**TASK BRIEF**
In the records, find each line where "this" occurs, and copy it.

**Before-and-after change data**
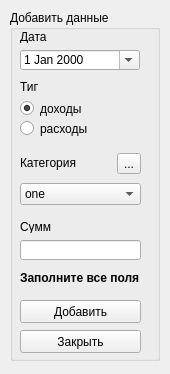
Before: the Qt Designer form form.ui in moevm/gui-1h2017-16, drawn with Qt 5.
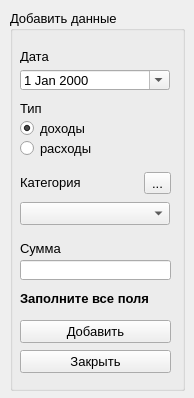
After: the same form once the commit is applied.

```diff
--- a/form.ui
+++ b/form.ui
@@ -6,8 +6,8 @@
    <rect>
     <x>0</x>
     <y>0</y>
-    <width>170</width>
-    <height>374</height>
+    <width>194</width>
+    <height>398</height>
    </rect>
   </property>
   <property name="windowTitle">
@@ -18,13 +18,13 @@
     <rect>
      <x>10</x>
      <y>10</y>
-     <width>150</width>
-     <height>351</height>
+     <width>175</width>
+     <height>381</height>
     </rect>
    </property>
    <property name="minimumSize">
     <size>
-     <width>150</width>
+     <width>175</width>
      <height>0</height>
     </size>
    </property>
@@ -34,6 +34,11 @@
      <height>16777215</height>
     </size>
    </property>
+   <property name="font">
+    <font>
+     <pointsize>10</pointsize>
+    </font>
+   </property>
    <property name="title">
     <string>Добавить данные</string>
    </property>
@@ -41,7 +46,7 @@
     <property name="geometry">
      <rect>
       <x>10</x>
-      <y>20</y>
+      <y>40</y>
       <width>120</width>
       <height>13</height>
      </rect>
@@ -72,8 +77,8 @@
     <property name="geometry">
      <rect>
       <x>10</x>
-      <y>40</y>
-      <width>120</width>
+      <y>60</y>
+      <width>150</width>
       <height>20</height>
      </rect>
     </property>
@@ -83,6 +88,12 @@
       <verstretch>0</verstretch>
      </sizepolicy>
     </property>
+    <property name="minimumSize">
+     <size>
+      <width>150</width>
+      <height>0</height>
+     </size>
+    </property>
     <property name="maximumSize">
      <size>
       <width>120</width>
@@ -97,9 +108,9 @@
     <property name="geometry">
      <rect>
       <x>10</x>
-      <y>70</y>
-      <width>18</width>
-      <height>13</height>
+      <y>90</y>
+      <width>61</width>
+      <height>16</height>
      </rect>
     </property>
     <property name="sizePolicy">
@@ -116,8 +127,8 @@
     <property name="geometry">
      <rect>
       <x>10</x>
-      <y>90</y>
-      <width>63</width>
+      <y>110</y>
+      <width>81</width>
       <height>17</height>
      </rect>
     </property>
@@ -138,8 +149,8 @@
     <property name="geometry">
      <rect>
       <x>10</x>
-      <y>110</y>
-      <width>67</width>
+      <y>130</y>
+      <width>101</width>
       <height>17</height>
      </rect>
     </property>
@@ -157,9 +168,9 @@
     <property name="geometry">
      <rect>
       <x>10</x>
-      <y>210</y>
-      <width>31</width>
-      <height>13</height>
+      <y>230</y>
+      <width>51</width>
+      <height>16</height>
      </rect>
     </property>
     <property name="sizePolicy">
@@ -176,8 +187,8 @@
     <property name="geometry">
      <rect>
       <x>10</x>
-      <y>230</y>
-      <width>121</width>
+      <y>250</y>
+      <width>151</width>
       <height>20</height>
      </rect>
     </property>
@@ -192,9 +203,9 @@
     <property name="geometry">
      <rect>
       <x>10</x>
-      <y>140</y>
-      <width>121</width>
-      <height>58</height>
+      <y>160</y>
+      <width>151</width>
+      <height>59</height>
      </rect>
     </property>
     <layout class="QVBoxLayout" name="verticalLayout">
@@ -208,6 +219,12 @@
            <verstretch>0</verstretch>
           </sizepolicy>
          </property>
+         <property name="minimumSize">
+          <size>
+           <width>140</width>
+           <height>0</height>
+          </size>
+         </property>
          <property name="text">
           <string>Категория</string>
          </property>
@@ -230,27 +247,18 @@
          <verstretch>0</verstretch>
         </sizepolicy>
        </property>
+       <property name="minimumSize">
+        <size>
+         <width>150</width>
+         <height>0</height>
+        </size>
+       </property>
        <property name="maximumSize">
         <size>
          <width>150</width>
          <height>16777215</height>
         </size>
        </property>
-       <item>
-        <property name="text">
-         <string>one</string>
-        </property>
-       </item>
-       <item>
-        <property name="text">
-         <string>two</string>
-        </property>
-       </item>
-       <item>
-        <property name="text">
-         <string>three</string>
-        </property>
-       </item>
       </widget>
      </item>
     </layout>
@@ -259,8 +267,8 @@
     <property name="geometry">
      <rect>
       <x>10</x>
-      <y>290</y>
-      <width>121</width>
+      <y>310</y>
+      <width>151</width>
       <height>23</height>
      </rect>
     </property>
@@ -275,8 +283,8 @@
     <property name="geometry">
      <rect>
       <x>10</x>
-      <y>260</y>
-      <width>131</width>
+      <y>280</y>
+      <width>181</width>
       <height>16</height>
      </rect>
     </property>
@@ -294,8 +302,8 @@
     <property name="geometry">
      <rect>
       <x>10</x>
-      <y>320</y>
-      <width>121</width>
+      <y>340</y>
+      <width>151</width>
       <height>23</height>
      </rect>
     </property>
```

---

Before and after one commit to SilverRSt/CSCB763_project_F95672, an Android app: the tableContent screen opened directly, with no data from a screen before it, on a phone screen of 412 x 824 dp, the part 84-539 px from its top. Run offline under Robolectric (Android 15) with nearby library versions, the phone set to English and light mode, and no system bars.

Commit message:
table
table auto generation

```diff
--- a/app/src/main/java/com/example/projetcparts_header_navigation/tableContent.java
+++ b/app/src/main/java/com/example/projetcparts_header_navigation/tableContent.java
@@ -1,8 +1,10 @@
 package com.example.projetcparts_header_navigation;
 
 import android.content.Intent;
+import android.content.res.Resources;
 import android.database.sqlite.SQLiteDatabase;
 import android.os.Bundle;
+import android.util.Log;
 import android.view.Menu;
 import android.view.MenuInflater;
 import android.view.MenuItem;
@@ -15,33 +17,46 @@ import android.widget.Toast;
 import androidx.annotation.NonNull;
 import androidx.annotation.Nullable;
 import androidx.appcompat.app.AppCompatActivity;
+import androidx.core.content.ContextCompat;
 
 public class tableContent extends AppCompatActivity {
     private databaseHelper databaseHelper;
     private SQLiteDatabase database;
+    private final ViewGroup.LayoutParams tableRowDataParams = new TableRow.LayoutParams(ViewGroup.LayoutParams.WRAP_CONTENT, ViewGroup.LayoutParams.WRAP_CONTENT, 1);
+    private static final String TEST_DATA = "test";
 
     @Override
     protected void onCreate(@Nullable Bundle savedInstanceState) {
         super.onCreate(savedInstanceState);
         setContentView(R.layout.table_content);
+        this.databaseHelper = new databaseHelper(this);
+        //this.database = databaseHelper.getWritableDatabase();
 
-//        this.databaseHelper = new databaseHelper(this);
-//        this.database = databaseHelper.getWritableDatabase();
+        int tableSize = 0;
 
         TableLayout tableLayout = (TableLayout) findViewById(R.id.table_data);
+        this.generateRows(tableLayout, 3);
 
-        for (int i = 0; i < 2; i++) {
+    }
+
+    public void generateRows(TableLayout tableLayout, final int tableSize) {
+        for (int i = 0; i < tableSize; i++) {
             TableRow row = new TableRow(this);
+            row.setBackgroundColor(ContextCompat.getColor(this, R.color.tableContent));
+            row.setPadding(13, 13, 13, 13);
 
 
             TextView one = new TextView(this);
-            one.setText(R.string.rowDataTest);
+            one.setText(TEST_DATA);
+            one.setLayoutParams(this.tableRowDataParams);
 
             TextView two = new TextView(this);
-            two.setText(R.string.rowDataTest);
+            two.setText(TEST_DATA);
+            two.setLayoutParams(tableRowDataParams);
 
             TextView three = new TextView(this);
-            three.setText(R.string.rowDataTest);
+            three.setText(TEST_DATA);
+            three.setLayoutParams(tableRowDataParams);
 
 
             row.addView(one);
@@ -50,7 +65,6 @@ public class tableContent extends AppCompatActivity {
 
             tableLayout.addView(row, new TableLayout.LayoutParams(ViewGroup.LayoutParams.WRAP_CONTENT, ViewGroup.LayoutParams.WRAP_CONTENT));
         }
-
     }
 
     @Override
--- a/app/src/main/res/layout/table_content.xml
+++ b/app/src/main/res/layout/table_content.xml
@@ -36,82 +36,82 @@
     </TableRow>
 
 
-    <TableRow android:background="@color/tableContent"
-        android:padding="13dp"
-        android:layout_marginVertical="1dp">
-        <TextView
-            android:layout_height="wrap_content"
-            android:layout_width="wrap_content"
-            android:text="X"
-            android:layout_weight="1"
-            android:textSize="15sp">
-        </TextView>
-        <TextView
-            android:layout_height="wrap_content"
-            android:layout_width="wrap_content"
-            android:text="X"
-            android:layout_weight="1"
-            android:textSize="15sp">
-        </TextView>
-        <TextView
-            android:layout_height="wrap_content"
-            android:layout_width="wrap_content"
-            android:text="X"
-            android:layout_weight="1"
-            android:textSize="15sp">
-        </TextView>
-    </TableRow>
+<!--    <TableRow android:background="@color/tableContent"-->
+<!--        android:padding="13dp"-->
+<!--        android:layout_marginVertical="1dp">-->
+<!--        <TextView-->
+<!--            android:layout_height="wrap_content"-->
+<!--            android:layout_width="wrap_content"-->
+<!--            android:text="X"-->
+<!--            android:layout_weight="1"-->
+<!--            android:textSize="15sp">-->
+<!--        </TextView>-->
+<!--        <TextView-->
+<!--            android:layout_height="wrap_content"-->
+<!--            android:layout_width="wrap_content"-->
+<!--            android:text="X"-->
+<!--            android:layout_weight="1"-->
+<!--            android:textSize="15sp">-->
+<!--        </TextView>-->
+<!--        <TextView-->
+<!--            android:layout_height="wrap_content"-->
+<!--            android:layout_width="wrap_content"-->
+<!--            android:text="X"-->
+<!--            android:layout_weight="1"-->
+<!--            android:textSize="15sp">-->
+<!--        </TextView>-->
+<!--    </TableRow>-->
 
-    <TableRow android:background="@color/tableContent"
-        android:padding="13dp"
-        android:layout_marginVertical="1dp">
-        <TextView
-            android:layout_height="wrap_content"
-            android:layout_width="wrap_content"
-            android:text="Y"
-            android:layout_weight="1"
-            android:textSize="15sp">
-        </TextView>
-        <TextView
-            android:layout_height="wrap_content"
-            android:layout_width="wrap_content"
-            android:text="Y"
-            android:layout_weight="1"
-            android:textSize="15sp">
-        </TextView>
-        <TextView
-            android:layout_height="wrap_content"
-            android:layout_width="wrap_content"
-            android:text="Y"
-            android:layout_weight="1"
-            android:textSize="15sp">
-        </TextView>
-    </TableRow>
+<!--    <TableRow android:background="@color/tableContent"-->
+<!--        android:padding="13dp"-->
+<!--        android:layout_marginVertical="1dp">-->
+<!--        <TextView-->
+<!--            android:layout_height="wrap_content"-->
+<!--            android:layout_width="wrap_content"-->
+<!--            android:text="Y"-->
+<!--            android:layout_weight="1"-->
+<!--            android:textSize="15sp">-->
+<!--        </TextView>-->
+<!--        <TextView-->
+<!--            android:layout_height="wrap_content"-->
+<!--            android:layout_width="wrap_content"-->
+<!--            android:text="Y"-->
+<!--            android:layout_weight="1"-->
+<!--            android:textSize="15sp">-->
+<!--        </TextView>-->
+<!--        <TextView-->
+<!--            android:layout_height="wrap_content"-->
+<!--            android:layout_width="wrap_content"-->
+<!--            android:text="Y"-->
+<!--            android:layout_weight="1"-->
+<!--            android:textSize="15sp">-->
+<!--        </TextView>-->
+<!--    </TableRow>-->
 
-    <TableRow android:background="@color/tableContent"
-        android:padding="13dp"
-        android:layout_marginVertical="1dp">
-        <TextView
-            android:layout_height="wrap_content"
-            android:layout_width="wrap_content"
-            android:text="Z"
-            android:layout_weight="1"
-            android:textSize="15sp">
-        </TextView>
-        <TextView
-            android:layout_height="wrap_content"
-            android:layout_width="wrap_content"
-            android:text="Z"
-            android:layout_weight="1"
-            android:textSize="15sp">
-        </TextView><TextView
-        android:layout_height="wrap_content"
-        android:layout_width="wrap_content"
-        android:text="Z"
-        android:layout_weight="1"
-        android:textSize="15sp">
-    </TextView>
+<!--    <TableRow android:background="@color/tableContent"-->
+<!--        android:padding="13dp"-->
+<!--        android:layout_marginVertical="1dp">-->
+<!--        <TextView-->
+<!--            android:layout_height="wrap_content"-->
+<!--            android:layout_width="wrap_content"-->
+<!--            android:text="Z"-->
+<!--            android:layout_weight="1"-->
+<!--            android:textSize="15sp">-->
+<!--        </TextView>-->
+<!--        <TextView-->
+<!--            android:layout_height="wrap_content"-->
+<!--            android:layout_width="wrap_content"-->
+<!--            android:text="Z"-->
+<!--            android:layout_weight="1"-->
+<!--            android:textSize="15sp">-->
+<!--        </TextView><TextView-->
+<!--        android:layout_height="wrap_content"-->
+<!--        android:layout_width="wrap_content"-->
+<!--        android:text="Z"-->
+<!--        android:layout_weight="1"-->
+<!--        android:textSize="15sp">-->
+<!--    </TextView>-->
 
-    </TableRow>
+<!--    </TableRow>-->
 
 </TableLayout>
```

...

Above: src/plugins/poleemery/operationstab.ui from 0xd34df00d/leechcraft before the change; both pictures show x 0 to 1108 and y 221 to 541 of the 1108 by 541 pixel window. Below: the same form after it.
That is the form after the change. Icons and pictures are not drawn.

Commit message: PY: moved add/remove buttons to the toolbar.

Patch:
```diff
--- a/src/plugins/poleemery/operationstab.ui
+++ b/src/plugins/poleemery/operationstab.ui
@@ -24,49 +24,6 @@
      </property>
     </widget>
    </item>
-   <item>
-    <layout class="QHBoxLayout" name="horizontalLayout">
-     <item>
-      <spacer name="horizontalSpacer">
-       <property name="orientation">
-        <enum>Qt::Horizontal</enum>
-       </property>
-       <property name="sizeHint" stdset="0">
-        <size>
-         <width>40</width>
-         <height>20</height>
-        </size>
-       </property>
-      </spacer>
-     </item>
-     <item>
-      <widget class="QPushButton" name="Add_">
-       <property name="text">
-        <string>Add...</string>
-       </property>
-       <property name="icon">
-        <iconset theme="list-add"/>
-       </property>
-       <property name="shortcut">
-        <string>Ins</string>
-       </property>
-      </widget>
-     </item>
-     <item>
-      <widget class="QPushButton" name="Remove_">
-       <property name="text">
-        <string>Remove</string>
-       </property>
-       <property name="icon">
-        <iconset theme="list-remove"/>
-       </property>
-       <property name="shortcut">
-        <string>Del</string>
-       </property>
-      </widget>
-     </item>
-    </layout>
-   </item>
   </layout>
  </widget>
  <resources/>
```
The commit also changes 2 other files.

**EXERCISE ANSWER**
+        this.databaseHelper = new databaseHelper(this);
+        //this.database = databaseHelper.getWritableDatabase();
-//        this.databaseHelper = new databaseHelper(this);
-//        this.database = databaseHelper.getWritableDatabase();
+        this.generateRows(tableLayout, 3);
             TableRow row = new TableRow(this);
+            row.setBackgroundColor(ContextCompat.getColor(this, R.color.tableContent));
             TextView one = new TextView(this);
+            one.setLayoutParams(this.tableRowDataParams);
             TextView two = new TextView(this);
             TextView three = new TextView(this);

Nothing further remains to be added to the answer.